After Mississippi Today published an emailed tirade by state Democratic Party Chairman Tyree Irving that some fear could jeopardize $250,000 in funding for the state party, one of the top Democratic statewide candidates is calling for Irving’s removal as party boss.
Shuwaski Young, the lone Democrat running for secretary of state this year, said the state Democratic Party’s executive committee should promptly remove Irving from his post.
“It is my hope — and I hate it has to come to this — that Tyree Irving will be removed as chair of the Mississippi Democratic Party for the sake of Mississippi and the collective futures of our residents,” Young told Mississippi Today in an interview late Monday. “I don’t see any other path forward.”
Emails published Monday showed that Irving sharply criticized Andre Wagner, the state party’s executive director and No. 2 leader of the party, in a note that was sent to three Democratic National Committee staffers. Shortly before Irving sent the email, the DNC officials had committed to sending the state party $250,000 to boost political programs and support candidates “up and down the ballot.”
Wagner had sought in an email to clarify Irving’s previous comments about how the state party should spend that $250,000 from the national party. Then Irving, a 77-year-old former Mississippi Court of Appeals judge who has been party chairman since 2020, insisted that he alone ran the state party and that Wagner was “out of order.”
“Mr. Wagner, you do not speak for the chair, and you are out of order,” Irving wrote. “I am an accomplished jurist. I know and understand things that you cannot know or understand because: you do not have the education level, you do not possess the personal or vicarious experience that I have, and you know nothing about the historical political landscape of Mississippi. You are not in a position to speak for the Mississippi Democratic Party or say how the Mississippi Democratic Party will spend any funds without being granted that authority to speak, and it has not been granted to you. You are a salaried employee and nothing else. You need to find your place and stay in it.”

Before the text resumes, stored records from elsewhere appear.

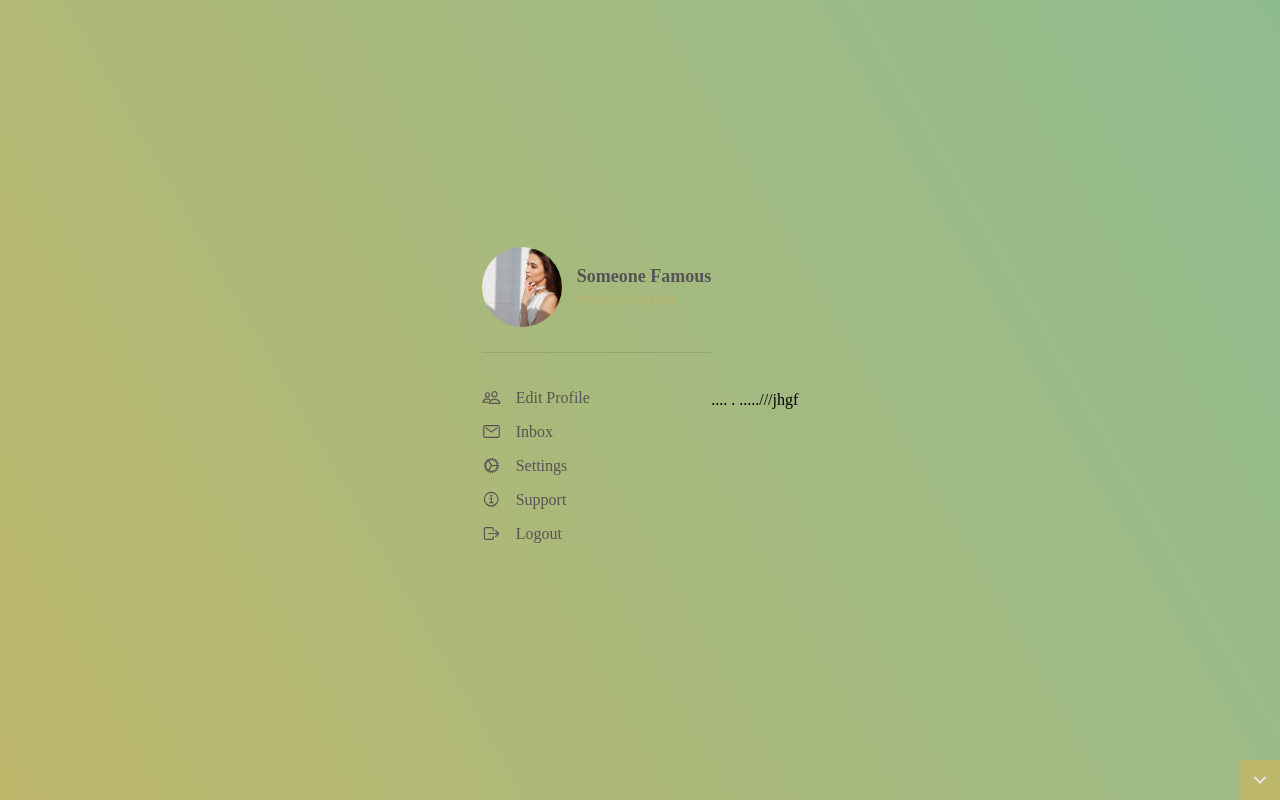
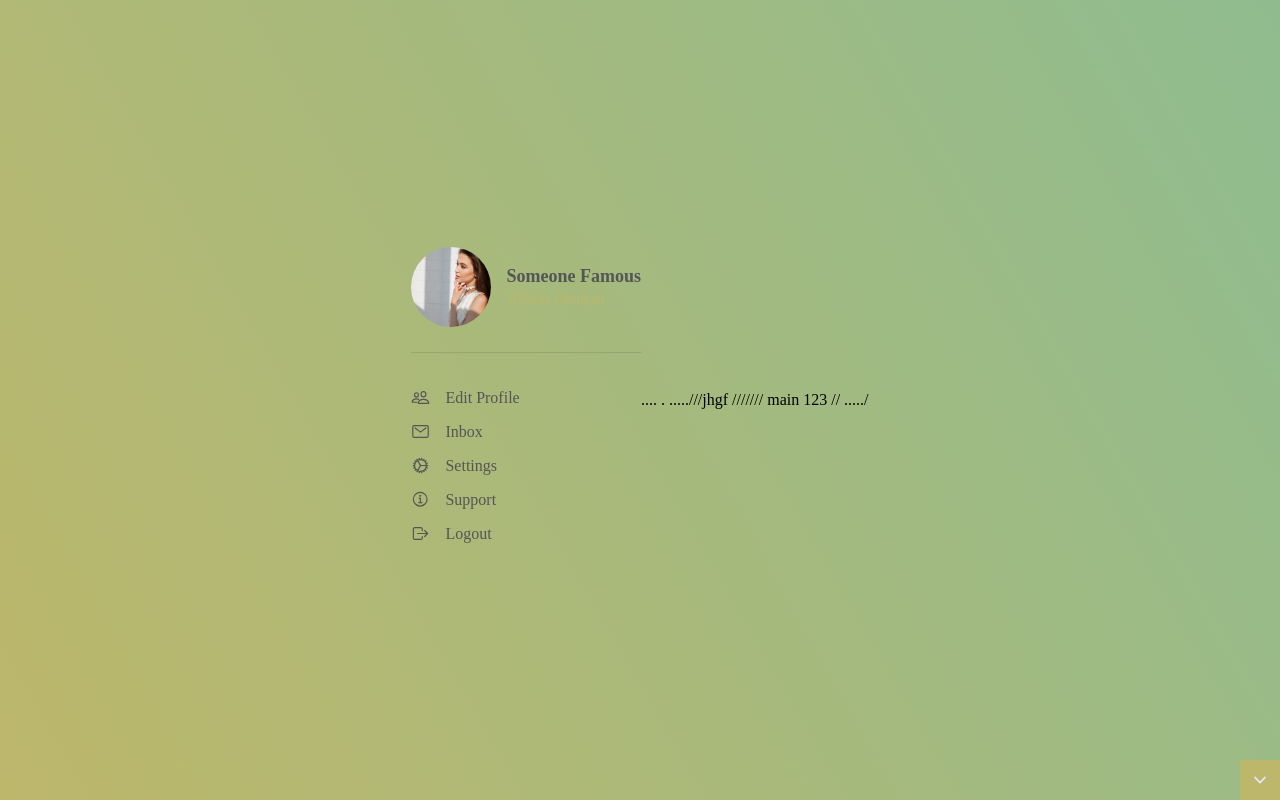
Before and after one commit to bathshebagre/dropdown-menu, a plain HTML site: page dropdown-menu/index.html in a window 1280 px wide. Drawn offline with nearby package versions, Linux system fonts and the light colour scheme.

Commit message:
Update index.html

```diff
--- a/dropdown-menu/index.html
+++ b/dropdown-menu/index.html
@@ -63,3 +63,8 @@
 </html>....
 .
 .....///jhgf
+///////
+main
+123
+//
+...../
```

Wagner, in response, forwarded the exchange to other state party leaders and predicted that the national party would pull its commitment to send the money to the state party. Several other Democratic Party officials told Mississippi Today they shared Wagner’s concern.
Young, who faces incumbent Republican Secretary of State Michael Watson in November, said on Monday that Irving’s comments were “shocking and unacceptable,” and that several high-ranking state Democratic officials felt the same way.
“The chairman’s main job is to fundraise and to support candidates up and down the ticket,” Young said. “When you have a chairman acting in this outrageous way, it makes people not want to invest into the party. It makes people not want to donate to candidates. And politically, it makes it harder for Democrats to win. When we can’t operate in a coordinated fashion because our leader can’t respect other people, it hurts every Democrat in the state. We have to be able to have our house in order, and that’s clearly not the case.”
The process of removing Irving from the chairmanship would not be easy. The party chair is the only individual who can schedule meetings of the 80-person Democratic executive committee. Currently, there is no scheduled executive committee meeting on the books. However, 25% of the committee (21 members) may call a meeting with or without the chair’s approval.
The Mississippi Democratic Party constitution states that a majority of the 80-member executive committee can vote to remove the chair mid-term.
Young, who ran unsuccessfully for Congress in 2022, said Irving “is not doing the job Mississippi needs from him.”
“As far as I can tell, Tyree Irving is a man who has never said one single positive word about any candidate on the ticket, myself included,” Young said. “He does not reflect all Democrats in Mississippi. He sure doesn’t reflect me and who I am. It’s important to have someone in that position who respects people. But the party itself is not being led with the party’s own principles, when it comes to respecting all people and being able to properly conduct business without fear of being sabotaged. How can we win like that?”